LONDON — The man who dreamed up Live Aid charged Thursday that unauthorized recordings of the charity concert are making millions of dollars for music pirates instead of benefiting the African famine-relief campaign.
Although the recording of the concert is not protected by copyright, promoter Bob Geldof charged that it was being illegally reproduced by pirates, who he says are taking money that rightfully belongs to Live Aid and the starving people for whom the concert was held.
"The money the bootleggers make is preventing people living. Those people who prevent people living are called murderers. When you buy this (unauthorized recording), you kill someone else," Geldof said.
"What these people are putting in their pockets quite literally is food and water and transport and shelter and medicine," the Irish rock star told a news conference launching a campaign against copyright pirates.

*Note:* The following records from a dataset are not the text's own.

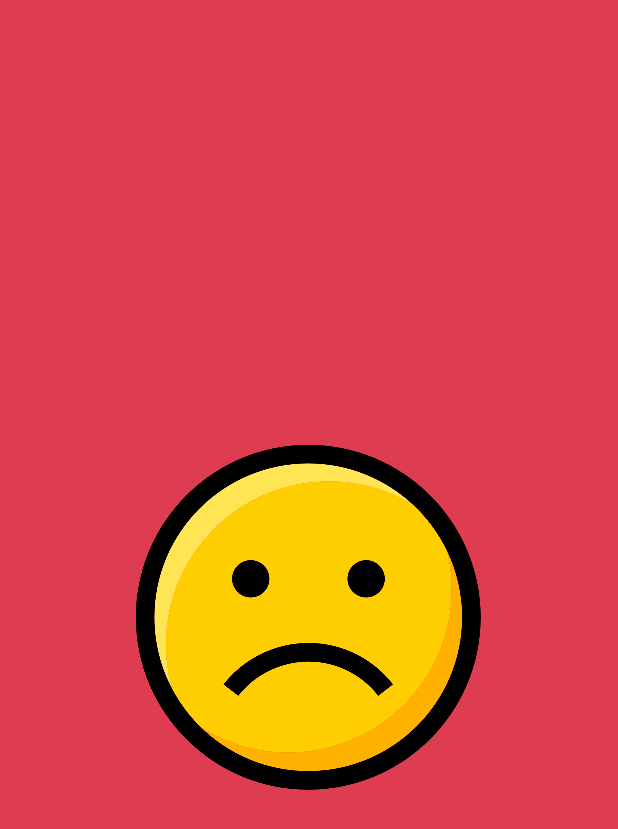
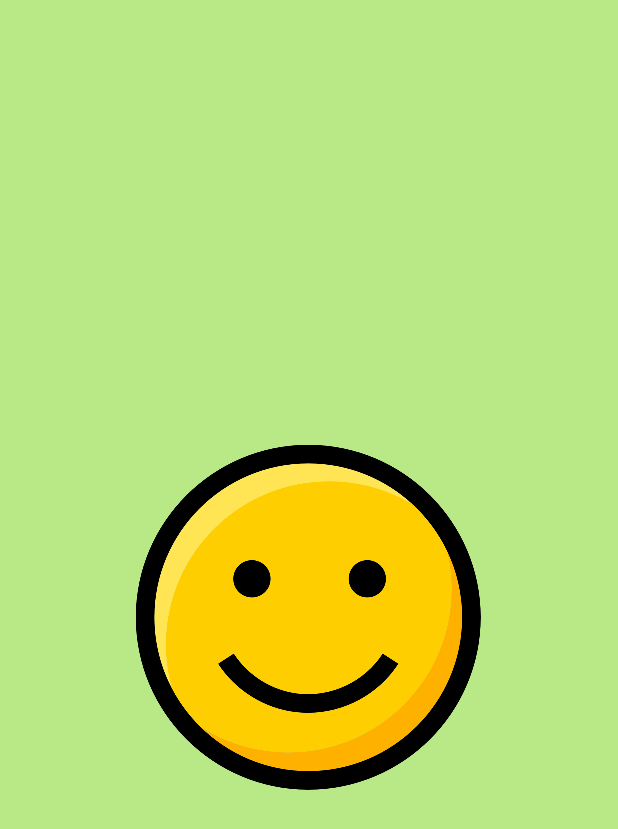
Before and after one commit to AnthonyMineo/MoodTracker, an Android app: the screen it shows after launch (MainActivity), on a phone screen of 412 x 824 dp. Shown: the top 829 px of the screen. Run offline under Robolectric (Android 15) with nearby library versions, the phone set to English and light mode, and no system bars.

Commit message:
add a custom viewPager and pagerAdapter in order to create a scroll between smiley

```diff
--- a/app/src/main/java/com/denma/moodtracker/Controller/MainActivity.java
+++ b/app/src/main/java/com/denma/moodtracker/Controller/MainActivity.java
@@ -1,51 +1,22 @@
 package com.denma.moodtracker.Controller;
 
+import android.support.v4.view.ViewPager;
 import android.support.v7.app.AppCompatActivity;
 import android.os.Bundle;
-import android.view.Display;
-
-import android.widget.ImageView;
-import android.widget.LinearLayout;
 
 import com.denma.moodtracker.R;
 
 public class MainActivity extends AppCompatActivity {
-    ImageView mSmileySad;
-    ImageView mSmileyDisappointed;
-    ImageView mSmileyNormal;
-    ImageView mSmileyHappy;
-    ImageView mSmileySuperHappy;
-
-    LinearLayout mSmileySadLayout;
-    LinearLayout mSmileyDisappointedLayout;
-    LinearLayout mSmileyNormalLayout;
-    LinearLayout mSmileyHappyLayout;
-    LinearLayout mSmileySuperHappyLayout;
 
     @Override
     protected void onCreate(Bundle savedInstanceState) {
         super.onCreate(savedInstanceState);
         setContentView(R.layout.activity_main);
 
-        mSmileySad = (ImageView) findViewById(R.id.activity_main_smiley_sad);
-        mSmileyDisappointed = (ImageView) findViewById(R.id.activity_main_smiley_disappointed);
-        mSmileyNormal = (ImageView) findViewById(R.id.activity_main_smiley_normal);
-        mSmileyHappy = (ImageView) findViewById(R.id.activity_main_smiley_happy);
-        mSmileySuperHappy = (ImageView) findViewById(R.id.activity_main_smiley_super_happy);
+        MyPageAdapter adapter = new MyPageAdapter();
+        MyViewPager myPager = (MyViewPager) findViewById(R.id.activity_main_panel_pager);
+        myPager.setAdapter(adapter);
+        myPager.setCurrentItem(3);
 
-
-        mSmileySadLayout = (LinearLayout) findViewById(R.id.activity_main_smiley_sad_layout);
-        mSmileyDisappointedLayout = (LinearLayout) findViewById(R.id.activity_main_smiley_disappointed_layout);
-        mSmileyNormalLayout = (LinearLayout) findViewById(R.id.activity_main_smiley_normal_layout);
-        mSmileyHappyLayout = (LinearLayout) findViewById(R.id.activity_main_smiley_happy_layout);
-        mSmileySuperHappyLayout = (LinearLayout) findViewById(R.id.activity_main_smiley_super_happy_layout);
-
-        Display display = getWindowManager().getDefaultDisplay();
-        int screenHeight = display.getHeight();
-
-        mSmileySadLayout.getLayoutParams().height = screenHeight;
-        mSmileyDisappointedLayout.getLayoutParams().height = screenHeight;
-        mSmileyNormalLayout.getLayoutParams().height = screenHeight;
-        mSmileyHappyLayout.getLayoutParams().height = screenHeight;
-	mSmileySuperHappyLayout.getLayoutParams().height = screenHeight;
-    } }
+    }
+}
--- /dev/null
+++ b/app/src/main/java/com/denma/moodtracker/Controller/MyPageAdapter.java
@@ -0,0 +1,65 @@
+package com.denma.moodtracker.Controller;
+
+import android.content.Context;
+import android.os.Parcelable;
+import android.support.v4.view.PagerAdapter;
+import android.support.v4.view.ViewPager;
+import android.view.LayoutInflater;
+import android.view.View;
+
+import com.denma.moodtracker.R;
+
+public class MyPageAdapter extends PagerAdapter {
+
+    public int getCount() {
+        return 5;
+    }
+
+    public Object instantiateItem(View collection, int position) {
+
+        LayoutInflater inflater = (LayoutInflater) collection.getContext()
+                .getSystemService(Context.LAYOUT_INFLATER_SERVICE);
+
+        int resId = 0;
+        switch (position) {
+            case 0:
+                resId = R.layout.smiley_sad;
+                break;
+            case 1:
+                resId = R.layout.smiley_disappointed;
+                break;
+            case 2:
+                resId = R.layout.smiley_normal;
+                break;
+            case 3:
+                resId = R.layout.smiley_happy;
+                break;
+            case 4:
+                resId = R.layout.smiley_super_happy;
+                break;
+        }
+
+        View view = inflater.inflate(resId, null);
+
+        ((ViewPager) collection).addView(view, 0);
+
+        return view;
+    }
+
+    @Override
+    public void destroyItem(View arg0, int arg1, Object arg2) {
+        ((ViewPager) arg0).removeView((View) arg2);
+
+    }
+
+    @Override
+    public boolean isViewFromObject(View arg0, Object arg1) {
+        return arg0 == ((View) arg1);
+
+    }
+
+    @Override
+    public Parcelable saveState() {
+        return null;
+    }
+}
--- /dev/null
+++ b/app/src/main/java/com/denma/moodtracker/Controller/MyViewPager.java
@@ -0,0 +1,88 @@
+package com.denma.moodtracker.Controller;
+
+import android.content.Context;
+import android.support.v4.view.ViewPager;
+import android.util.AttributeSet;
+import android.view.MotionEvent;
+import android.view.View;
+
+/**
+ * Uses a combination of a PageTransformer and swapping X & Y coordinates
+ * of touch events to create the illusion of a vertically scrolling ViewPager.
+ *
+ * Requires API 11+
+ *
+ */
+public class MyViewPager extends ViewPager {
+
+    public MyViewPager(Context context) {
+        super(context);
+        init();
+    }
+
+    public MyViewPager(Context context, AttributeSet attrs) {
+        super(context, attrs);
+        init();
+    }
+
+    private void init() {
+        // The majority of the magic happens here
+        setPageTransformer(true, new VerticalPageTransformer());
+        // The easiest way to get rid of the overscroll drawing that happens on the left and right
+        setOverScrollMode(OVER_SCROLL_NEVER);
+    }
+
+    private class VerticalPageTransformer implements ViewPager.PageTransformer {
+
+        @Override
+        public void transformPage(View view, float position) {
+
+            if (position < -1) { // [-Infinity,-1)
+                // This page is way off-screen to the left.
+                view.setAlpha(0);
+
+            } else if (position <= 1) { // [-1,1]
+                view.setAlpha(1);
+
+                // Counteract the default slide transition
+                view.setTranslationX(view.getWidth() * -position);
+
+                //set Y position to swipe in from top
+                float yPosition = position * view.getHeight();
+                view.setTranslationY(yPosition);
+
+            } else { // (1,+Infinity]
+                // This page is way off-screen to the right.
+                view.setAlpha(0);
+            }
+        }
+    }
+
+    /**
+     * Swaps the X and Y coordinates of your touch event.
+     */
+    private MotionEvent swapXY(MotionEvent ev) {
+        float width = getWidth();
+        float height = getHeight();
+
+        float newX = (ev.getY() / height) * width;
+        float newY = (ev.getX() / width) * height;
+
+        ev.setLocation(newX, newY);
+
+        return ev;
+    }
+
+    @Override
+    public boolean onInterceptTouchEvent(MotionEvent ev){
+        boolean intercepted = super.onInterceptTouchEvent(swapXY(ev));
+        swapXY(ev); // return touch coordinates to original reference frame for any child views
+        return intercepted;
+    }
+
+    @Override
+    public boolean onTouchEvent(MotionEvent ev) {
+        return super.onTouchEvent(swapXY(ev));
+    }
+
+}
--- a/app/src/main/res/layout/activity_main.xml
+++ b/app/src/main/res/layout/activity_main.xml
@@ -1,102 +1,10 @@
 <?xml version="1.0" encoding="utf-8"?>
-
-<ScrollView xmlns:android="http://schemas.android.com/apk/res/android"
-    xmlns="http://schemas.android.com/apk/res-auto"
-    xmlns:tools="http://schemas.android.com/tools"
-    android:layout_width="match_parent"
-    android:layout_height="wrap_content"
-    tools:context="com.denma.moodtracker.Controller.MainActivity"
-    android:fillViewport="true">
-
-    <LinearLayout
+<LinearLayout xmlns:android="http://schemas.android.com/apk/res/android"
+    android:orientation="vertical"
+    android:layout_width="fill_parent"
+    android:layout_height="fill_parent">
+    <com.denma.moodtracker.Controller.MyViewPager
         android:layout_width="match_parent"
-        android:layout_height="wrap_content"
-        android:orientation="vertical">
-
-        <LinearLayout
-            android:id="@+id/activity_main_smiley_sad_layout"
-            android:layout_width="match_parent"
-            android:layout_height="wrap_content"
-            android:orientation="vertical"
-            android:gravity="center"
-            android:background="@color/faded_red">
-
-            <ImageView
-                android:id="@+id/activity_main_smiley_sad"
-                android:layout_width="wrap_content"
-                android:layout_height="wrap_content"
-                android:layout_gravity="center"
-                android:src="@mipmap/smiley_sad"/>
-
-        </LinearLayout>
-
-        <LinearLayout
-            android:id="@+id/activity_main_smiley_disappointed_layout"
-            android:layout_width="match_parent"
-            android:layout_height="wrap_content"
-            android:orientation="vertical"
-            android:gravity="center"
-            android:background="@color/warm_grey">
-
-            <ImageView
-                android:id="@+id/activity_main_smiley_disappointed"
-                android:layout_width="wrap_content"
-                android:layout_height="wrap_content"
-                android:layout_gravity="center"
-                android:src="@mipmap/smiley_disappointed"/>
-
-        </LinearLayout>
-
-        <LinearLayout
-            android:id="@+id/activity_main_smiley_normal_layout"
-            android:layout_width="match_parent"
-            android:layout_height="wrap_content"
-            android:orientation="vertical"
-            android:gravity="center"
-            android:background="@color/cornflower_blue_65">
-
-            <ImageView
-                android:id="@+id/activity_main_smiley_normal"
-                android:layout_width="wrap_content"
-                android:layout_height="wrap_content"
-                android:layout_gravity="center"
-                android:src="@mipmap/smiley_normal"/>
-
-        </LinearLayout>
-
-        <LinearLayout
-            android:id="@+id/activity_main_smiley_happy_layout"
-            android:layout_width="match_parent"
-            android:layout_height="wrap_content"
-            android:orientation="vertical"
-            android:gravity="center"
-            android:background="@color/light_sage">
-
-            <ImageView
-                android:id="@+id/activity_main_smiley_happy"
-                android:layout_width="wrap_content"
-                android:layout_height="wrap_content"
-                android:layout_gravity="center"
-                android:src="@mipmap/smiley_happy"/>
-
-        </LinearLayout>
-
-        <LinearLayout
-            android:id="@+id/activity_main_smiley_super_happy_layout"
-            android:layout_width="match_parent"
-            android:layout_height="wrap_content"
-            android:orientation="vertical"
-            android:gravity="center"
-            android:background="@color/banana_yellow">
-
-            <ImageView
-                android:id="@+id/activity_main_smiley_super_happy"
-                android:layout_width="wrap_content"
-                android:layout_height="wrap_content"
-                android:layout_gravity="center"
-                android:src="@mipmap/smiley_super_happy"/>
-        </LinearLayout>
-
-    </LinearLayout>
-
-</ScrollView>
+        android:layout_height="match_parent"
+        android:id="@+id/activity_main_panel_pager"/>
+</LinearLayout>
--- /dev/null
+++ b/app/src/main/res/layout/smiley_happy.xml
@@ -0,0 +1,18 @@
+<?xml version="1.0" encoding="utf-8"?>
+<LinearLayout
+    xmlns:android="http://schemas.android.com/apk/res/android"
+    android:id="@+id/activity_main_smiley_happy_layout"
+    android:layout_width="match_parent"
+    android:layout_height="match_parent"
+    android:orientation="vertical"
+    android:gravity="center"
+    android:background="@color/light_sage">
+
+    <ImageView
+        android:id="@+id/activity_main_smiley_happy"
+        android:layout_width="wrap_content"
+        android:layout_height="wrap_content"
+        android:layout_gravity="center"
+        android:src="@mipmap/smiley_happy"/>
+
+</LinearLayout>
```
Also changed, not shown: app/src/main/res/layout/smiley_disappointed.xml (added, +18 -0 lines), app/src/main/res/layout/smiley_normal.xml (added, +18 -0 lines), app/src/main/res/layout/smiley_sad.xml (added, +18 -0 lines), app/src/main/res/layout/smiley_super_happy.xml (added, +17 -0 lines).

The campaign is being run by the International Federation of Phonogram and Videogram Producers, representing 650 record companies in nearly 70 countries.
"The Band Aid and Live Aid bootlegs have sold 4.5 million copies so far in the last year, and that means $3 million to $5 million stolen from the Band Aid Trust," federation spokesman James Wolsey said.
On a worldwide basis, the recording industry is losing about $1.2 billion a year to music pirates, he said.
The July 13 Live Aid concert in London raised about $60 million for the British Band Aid Trust, while the concert in Philadelphia brought $25 million into the Live Aid Foundation in the United States.
No copyright recording of the concert was made because of complicated legal problems, Geldof said. Organizers now are negotiating to make a film of the mammoth event.
The federation said in a statement that it has discovered six unauthorized versions of the concert, all highly professional cassettes and records made in Indonesia. They are on sale in the Middle East and parts of Europe, the federation said.
The 1984 Band Aid charity recording of "Do They Know It's Christmas," made by British rock stars, also has been copied, as has "We Are the World," the charity recording by American artists.
Geldof said he would do whatever is necessary to stop the pirate recordings of Live Aid.
Geldof urged consumers to seize the unauthorized copies "and certainly if I see one, I'd throw a petrol bomb" at it.